Baker sent the Legislature’s hotly contested police reform bill back with amendments on Thursday. But he stressed in an interview that he strongly supports most of its provisions, and made it clear that he wants to sign a bill before the end of the session.

“Part of my objective here was to maintain and support the spirit, intent, and construct of what the Legislature did,” Baker said in a telephone interview. “I want to sign this bill.”

While Baker wrote a 13-page letter laying out his objections, they boil down to two issues. One, he opposes a provision that would allow a newly created board to oversee police training. And, two, he is against severely curtailing the use of facial recognition technology. The bill, in current form, would mandate a study of its use — but would also bar law enforcement from employing the technology.

That has prompted strong objections from law enforcement — including, to the dismay of some advocates, Attorney General Maura Healey. Baker argues that the sequence in the bill is backward — that the issue should be studied first, before anything is banned.


“At some level, I think it’s unusual to create a commission to study something and get rid of it at the same time,” Baker said. “I’m not going to take the tool away when there are clear instances where it has made a big difference in public safety.”

But while the details are yet to be resolved, it’s worth noting how far Beacon Hill has come on this issue. The passage of sweeping reforms that create greater oversight and accountability for police officers would have seemed unlikely just a year ago.

For that reason, it is urgent that this bill become law before the legislative session ends in early January.


“The issues that are addressed in this bill were not even close to seeing the light of day in January 2020,” said Tanisha Sullivan, president of the Boston NAACP. “This has to get done. This could set a model not just for Massachusetts, but for the nation.”

Baker said he began working with the Black and Latino Legislative Caucus on a police reform bill last fall. At that point, the discussions were much more narrow in focus than the reforms under discussion now.

“The main reason we got into this conversation with the caucus back in the fall of ’19 was the commentary from a lot of folks in the caucus about their own experiences — or the experiences of their friends and their family and their neighbors or their communities — with law enforcement,” Baker said. “Those stories were compelling.”

Meanwhile, the world was changing — and so were the politics of police reform. What began as an interesting idea became a matter of utmost urgency. The calls for change — the protests demanding it — were occurring right on the doorstep of the State House, far too loudly to be ignored.

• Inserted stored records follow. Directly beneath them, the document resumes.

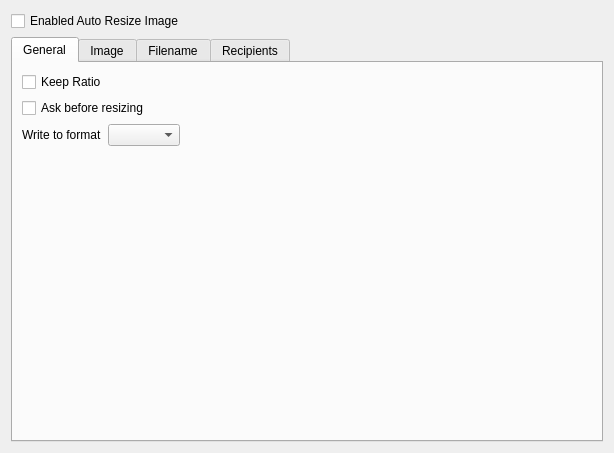
Before: the Qt Designer form messagecomposer/imagescaling/ui/imagescalingwidget.ui in KDE/kdepim, drawn with Qt 5.
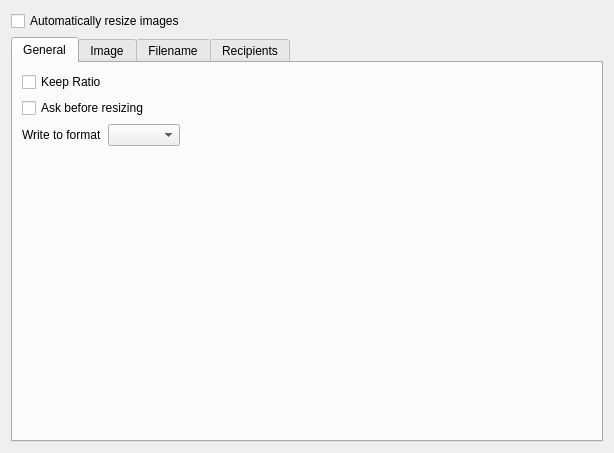
After: the same form once the commit is applied. Custom widgets are drawn as their Qt base class.

The edit to the form file:
```diff
--- a/messagecomposer/imagescaling/ui/imagescalingwidget.ui
+++ b/messagecomposer/imagescaling/ui/imagescalingwidget.ui
@@ -14,7 +14,7 @@
    <item>
     <widget class="QCheckBox" name="enabledAutoResize">
      <property name="text">
-      <string>Enabled Auto Resize Image</string>
+      <string>Automatically resize images</string>
      </property>
     </widget>
    </item>
```
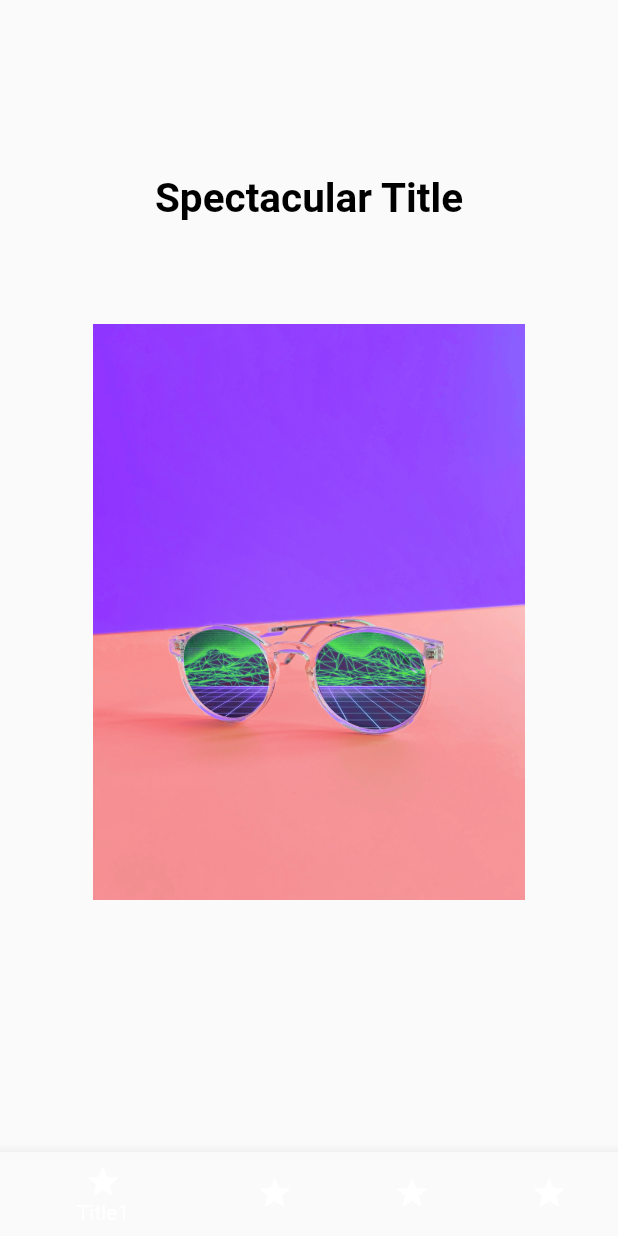
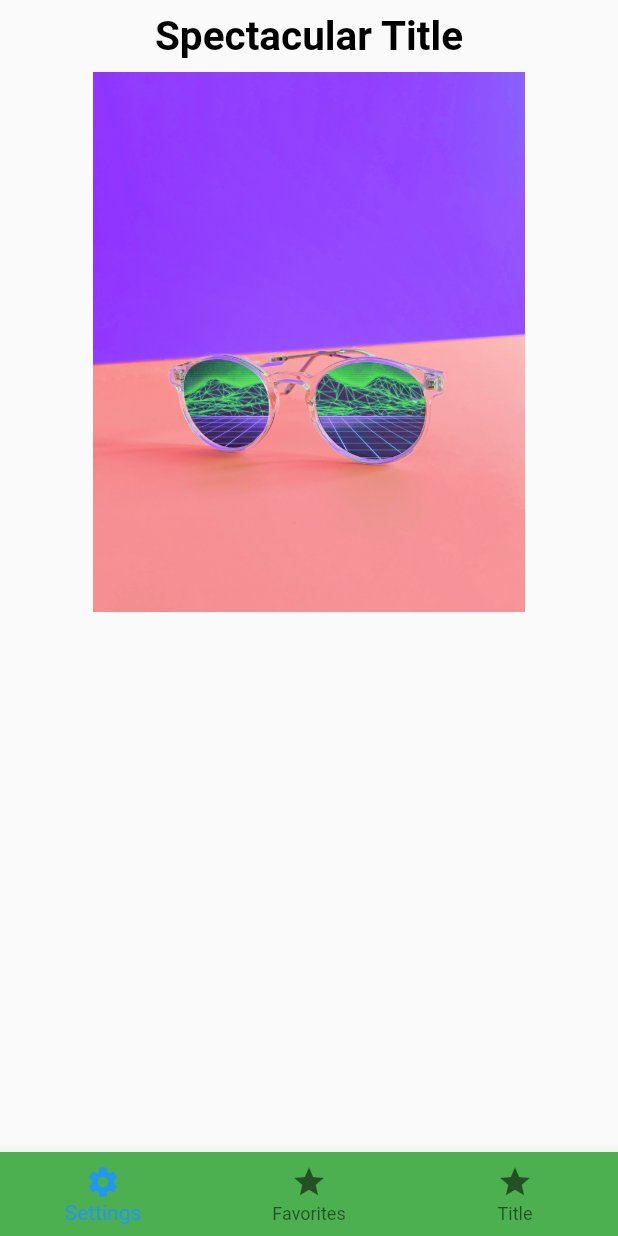
Before and after one commit to mingsai/stub004, a Flutter app: the screen it shows after launch, on a phone screen of 412 x 824 dp. Run offline on Flutter 3.47's test engine with Material 2 defaults, Android fonts, the light colour scheme and no system bars; Roboto replaces fonts that are missing (Merriweather).

Commit message:
fix bottom nav item

```diff
--- a/lib/home.dart
+++ b/lib/home.dart
@@ -12,7 +12,7 @@ class _MyHomePageState extends State<MyHomePage> {
     return Scaffold(
       body: Container(
         child: Column(
-            mainAxisAlignment: MainAxisAlignment.center,
+            mainAxisAlignment: MainAxisAlignment.start,
             mainAxisSize: MainAxisSize.max,
             crossAxisAlignment: CrossAxisAlignment.center,
             children: <Widget>[
@@ -36,7 +36,7 @@ class _MyHomePageState extends State<MyHomePage> {
               ),
               Flexible(
                 child: FractionallySizedBox(
-                  heightFactor: 0.7,
+                  heightFactor: 0.5,
                   widthFactor: 0.7,
                   child: Image.asset(
                     'assets/images/joshua-coleman-kFRKvJQtNHg-unsplash.jpg',
@@ -49,23 +49,19 @@ class _MyHomePageState extends State<MyHomePage> {
         alignment: Alignment.center,
       ),
       bottomNavigationBar:
-          BottomNavigationBar( items: [
+          BottomNavigationBar(backgroundColor: Colors.green, items: [
+        const BottomNavigationBarItem(
+          icon: Icon(Icons.settings),
+          title: Text('Settings'),
+        ),
         const BottomNavigationBarItem(
           icon: Icon(Icons.star),
-          title: Text('Title1'),
+          title: Text('Favorites'),
         ),
         const BottomNavigationBarItem(
           icon: Icon(Icons.star),
           title: Text('Title'),
         ),
-        const BottomNavigationBarItem(
-          icon: Icon(Icons.star),
-          title: Text('Title'),
-        ),
-        const BottomNavigationBarItem(
-          icon: Icon(Icons.star),
-          title: Text('Title'),
-        )
       ]),
     );
   }
```
Also changed, not shown: 28 other files.
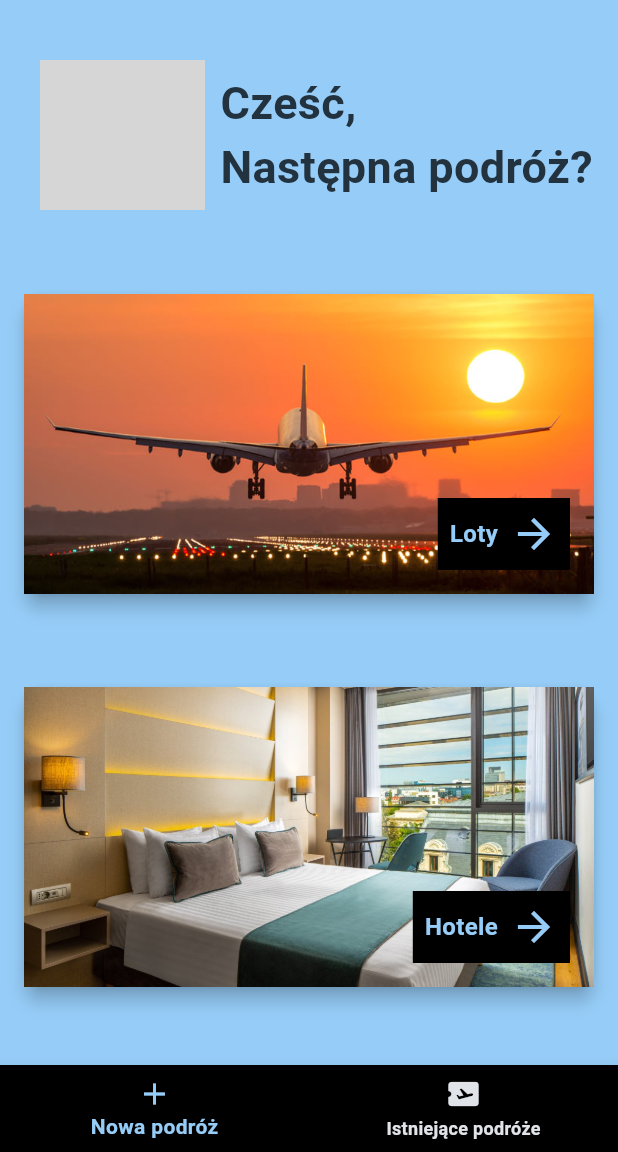
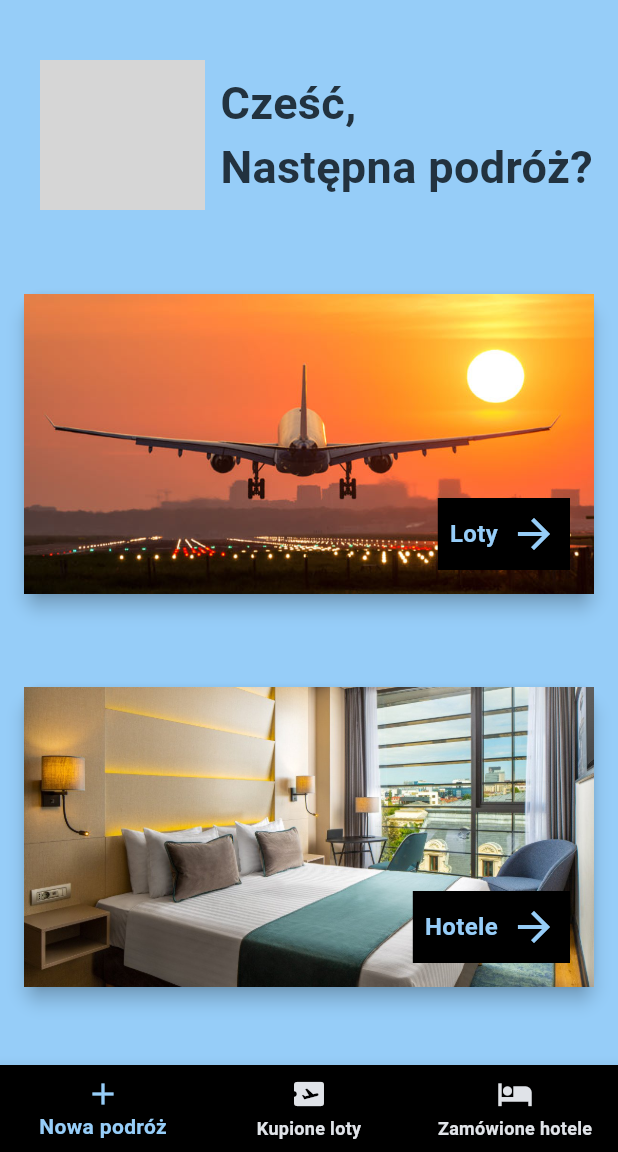
Before and after one commit to HubertAndrzej/travel_app, a Flutter app: the screen it shows once a user with an empty profile is signed in, on a phone screen of 412 x 824 dp, the part 84-1236 px from its top. Run offline on Flutter 3.47's test engine with Material 3 defaults, Android fonts, the phone set to English and light mode, and no system bars; our stand-ins replace firebase_auth, firebase_core, firebase_database, google_fonts; missing offline and left inert: flutter_stripe; accounts and stored records are empty; grey boxes are pictures that could not be loaded.

```diff
--- a/lib/models/flight.dart
+++ b/lib/models/flight.dart
@@ -6,6 +6,7 @@ class Flight {
   String currency;
   String total;
   String pnr;
+  List<String> segments;
 
   Flight({
     required this.passenger,
@@ -15,5 +16,6 @@ class Flight {
     required this.currency,
     required this.total,
     required this.pnr,
+    required this.segments,
   });
 }
--- a/lib/screens/home_screen.dart
+++ b/lib/screens/home_screen.dart
@@ -1,8 +1,9 @@
 import 'package:firebase_auth/firebase_auth.dart';
 import 'package:flutter/material.dart';
+import 'package:travel_app/widgets/hotel_reservation.dart';
 import 'package:travel_app/widgets/new_booking.dart';
 
-import '../widgets/existing_itinerary.dart';
+import '../widgets/flight_ticket.dart';
 
 class HomeScreen extends StatefulWidget {
   const HomeScreen({super.key});
@@ -18,7 +19,8 @@ class _HomeScreenState extends State<HomeScreen> {
 
   final List<Widget> _screens = [
     const NewBooking(),
-    const ExistingItinerary(),
+    const FlightTicket(),
+    const HotelReservation(),
   ];
 
   @override
@@ -72,7 +74,13 @@ class _HomeScreenState extends State<HomeScreen> {
             icon: Icon(
               Icons.airplane_ticket,
             ),
-            label: 'Istniejące podróże',
+            label: 'Kupione loty',
+          ),
+          BottomNavigationBarItem(
+            icon: Icon(
+              Icons.hotel,
+            ),
+            label: 'Zamówione hotele',
           ),
         ],
         selectedItemColor: Theme.of(context).colorScheme.primary,
```
Also changed, not shown: lib/widgets/existing_itinerary.dart (deleted, +0 -17 lines), lib/widgets/flight_card.dart (+28 -0 lines), lib/widgets/flight_ticket.dart (added, +17 -0 lines), lib/widgets/hotel_reservation.dart (added, +17 -0 lines), lib/widgets/passenger_info.dart (+12 -9 lines).
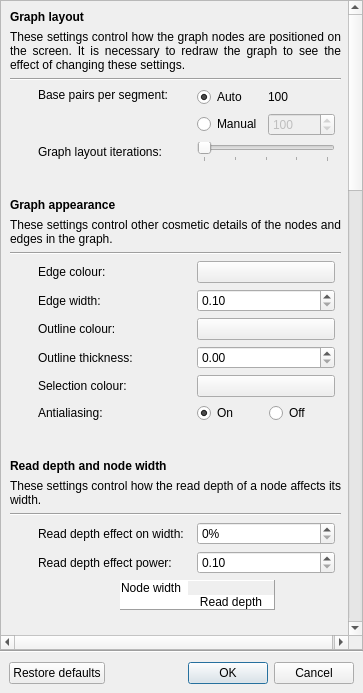
Old version of the form ui/settingsdialog.ui in the repository rrwick/Bandage.
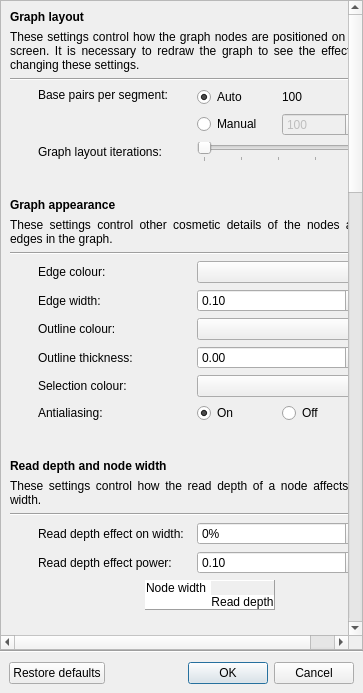
New version of the form. Custom widgets are drawn as their Qt base class.

Commit message: Make the node width visual aid more narrow

What changed in the file:
```diff
--- a/ui/settingsdialog.ui
+++ b/ui/settingsdialog.ui
@@ -37,10 +37,10 @@
      <widget class="QWidget" name="scrollAreaWidgetContents">
       <property name="geometry">
        <rect>
-        <x>0</x>
-        <y>0</y>
-        <width>431</width>
-        <height>2690</height>
+        <x>-50</x>
+        <y>-462</y>
+        <width>452</width>
+        <height>2674</height>
        </rect>
       </property>
       <layout class="QGridLayout" name="gridLayout_2">
@@ -1773,7 +1773,7 @@
             </property>
             <property name="sizeHint" stdset="0">
              <size>
-              <width>60</width>
+              <width>85</width>
               <height>20</height>
              </size>
             </property>
@@ -1789,7 +1789,7 @@
             </property>
             <property name="sizeHint" stdset="0">
              <size>
-              <width>60</width>
+              <width>85</width>
               <height>20</height>
              </size>
             </property>
```
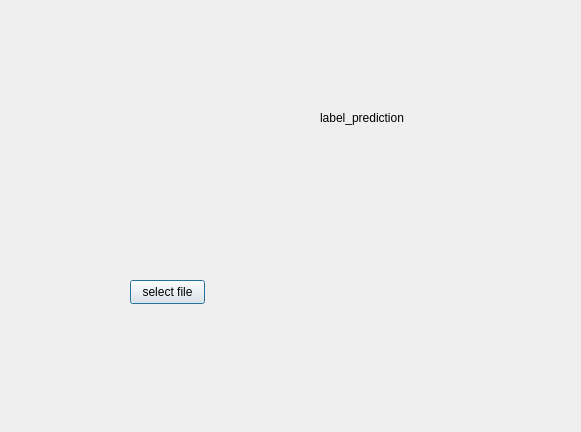
KIMSEULBEEN/mnist-network-pyqt, file main.ui: the form before one commit.
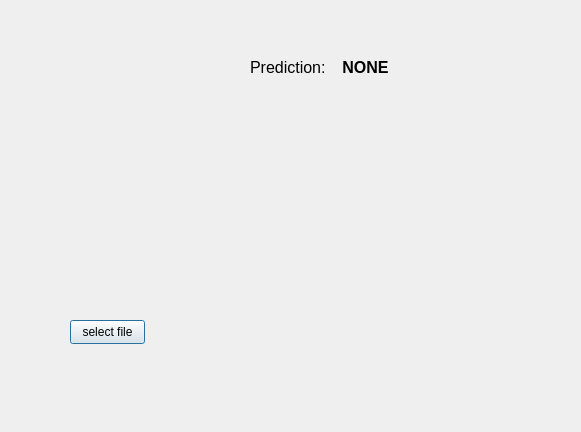
The form after the commit. Icons and pictures are not drawn. Custom widgets are drawn as their Qt base class.

Commit message: Bar Graph Added

The edit to the form file:
```diff
--- a/main.ui
+++ b/main.ui
@@ -16,8 +16,8 @@
   <widget class="QPushButton" name="btn_a">
    <property name="geometry">
     <rect>
-     <x>130</x>
-     <y>280</y>
+     <x>70</x>
+     <y>320</y>
      <width>75</width>
      <height>24</height>
     </rect>
@@ -29,8 +29,8 @@
   <widget class="QLabel" name="label_number">
    <property name="geometry">
     <rect>
-     <x>100</x>
-     <y>70</y>
+     <x>40</x>
+     <y>110</y>
      <width>141</width>
      <height>171</height>
     </rect>
@@ -46,16 +46,62 @@
    <property name="geometry">
     <rect>
      <x>320</x>
-     <y>110</y>
+     <y>57</y>
      <width>91</width>
-     <height>16</height>
+     <height>21</height>
     </rect>
    </property>
+   <property name="font">
+    <font>
+     <pointsize>12</pointsize>
+     <bold>true</bold>
+    </font>
+   </property>
    <property name="text">
-    <string>label_prediction</string>
+    <string>NONE</string>
+   </property>
+   <property name="alignment">
+    <set>Qt::AlignCenter</set>
+   </property>
+  </widget>
+  <widget class="PlotWidget" name="widget_graph" native="true">
+   <property name="geometry">
+    <rect>
+     <x>210</x>
+     <y>90</y>
+     <width>281</width>
+     <height>281</height>
+    </rect>
+   </property>
+  </widget>
+  <widget class="QLabel" name="label">
+   <property name="geometry">
+    <rect>
+     <x>250</x>
+     <y>57</y>
+     <width>91</width>
+     <height>21</height>
+    </rect>
+   </property>
+   <property name="font">
+    <font>
+     <pointsize>12</pointsize>
+     <bold>false</bold>
+    </font>
+   </property>
+   <property name="text">
+    <string>Prediction: </string>
    </property>
   </widget>
  </widget>
+ <customwidgets>
+  <customwidget>
+   <class>PlotWidget</class>
+   <extends>QWidget</extends>
+   <header location="global">pyqtgraph</header>
+   <container>1</container>
+  </customwidget>
+ </customwidgets>
  <resources>
   <include location="main.qrc"/>
  </resources>
```
The commit also changes 5 other files.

Essentially, the ball is back in the Legislature’s court. With the governor’s buy-in on most — but not all — of the key issues, lawmakers and advocates are left to decide whether police training oversight or a facial recognition technology ban are a reason to risk all the progress that stands to be made.


I don’t think that’s a hard call.

Though he did not say so directly, I suspect Baker compromised on a number of issues to serve the greater good. The changes to qualified immunity, in particular, won’t sit well with part of his base. But he said he wanted to object on the most narrow grounds possible, mindful that the clock is quickly winding down on this session.

If the Legislature has come a long way on this issue, so has Baker himself. This has been a year of reflection, for many people. The stories of Baker’s colleagues — particularly in the Black and Latino Caucus — pushed him.

“One of the things about public life that has made a big impression on me has been the chance it’s given me to get significantly outside my own life experiences,” Baker said. “There’s simply no question in my mind that this action that we’re taking here is something that we need to do, and something that we should do. And the events of last summer simply amplified — in horrible and terrible ways — how long overdue it’s become.”

Adrian Walker is a Globe columnist. He can be reached at adrian.walker@globe.com. Follow him on Twitter @Adrian_Walker.